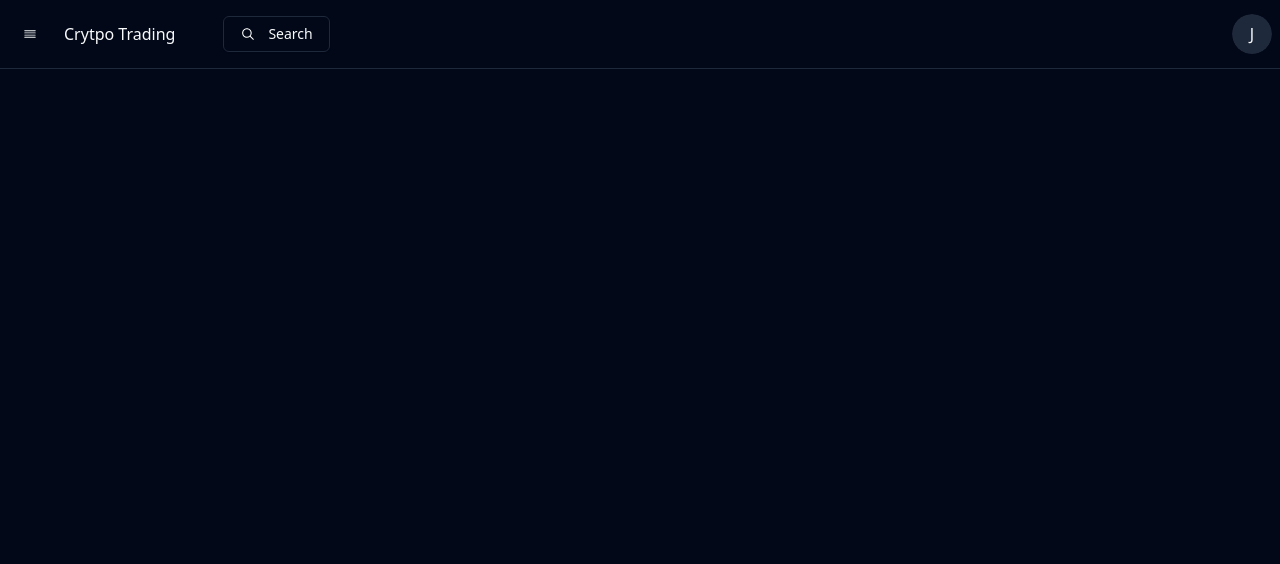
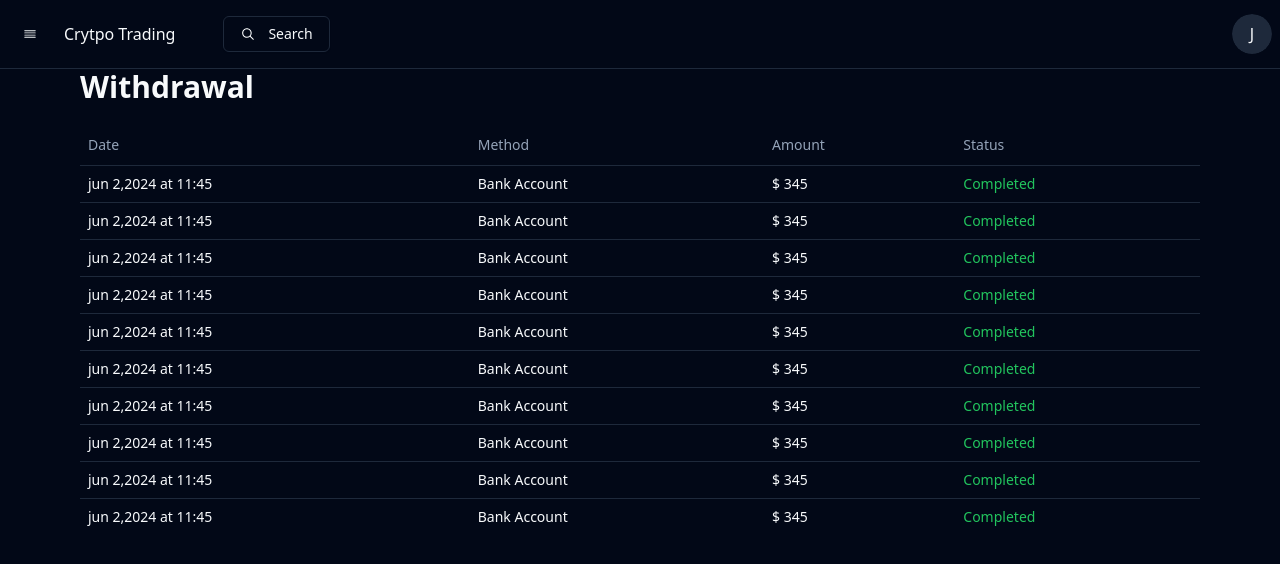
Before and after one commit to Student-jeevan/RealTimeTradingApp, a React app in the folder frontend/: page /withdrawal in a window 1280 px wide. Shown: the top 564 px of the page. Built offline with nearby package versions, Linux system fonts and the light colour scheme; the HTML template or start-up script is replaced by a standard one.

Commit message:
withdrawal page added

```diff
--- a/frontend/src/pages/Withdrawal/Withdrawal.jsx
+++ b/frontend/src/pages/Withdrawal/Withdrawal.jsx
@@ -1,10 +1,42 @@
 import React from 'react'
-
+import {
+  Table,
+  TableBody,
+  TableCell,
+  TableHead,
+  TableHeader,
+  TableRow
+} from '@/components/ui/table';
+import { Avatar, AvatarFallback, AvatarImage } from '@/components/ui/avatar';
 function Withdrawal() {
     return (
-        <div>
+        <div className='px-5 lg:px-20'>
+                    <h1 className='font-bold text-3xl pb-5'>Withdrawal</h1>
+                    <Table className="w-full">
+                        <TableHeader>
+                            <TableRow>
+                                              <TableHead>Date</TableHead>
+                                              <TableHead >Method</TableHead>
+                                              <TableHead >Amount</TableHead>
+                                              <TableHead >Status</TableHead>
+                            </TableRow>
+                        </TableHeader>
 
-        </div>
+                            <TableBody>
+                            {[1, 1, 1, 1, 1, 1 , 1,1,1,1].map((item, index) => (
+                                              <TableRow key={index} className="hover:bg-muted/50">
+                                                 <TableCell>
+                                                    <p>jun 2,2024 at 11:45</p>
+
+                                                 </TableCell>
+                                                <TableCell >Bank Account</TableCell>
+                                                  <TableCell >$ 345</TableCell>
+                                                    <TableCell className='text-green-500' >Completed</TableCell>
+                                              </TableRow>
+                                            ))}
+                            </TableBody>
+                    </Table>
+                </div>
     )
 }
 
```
===
Problem statement:
Copy out all lines above holding "from".

Written reply:
 import React from 'react'
+} from '@/components/ui/table';
+import { Avatar, AvatarFallback, AvatarImage } from '@/components/ui/avatar';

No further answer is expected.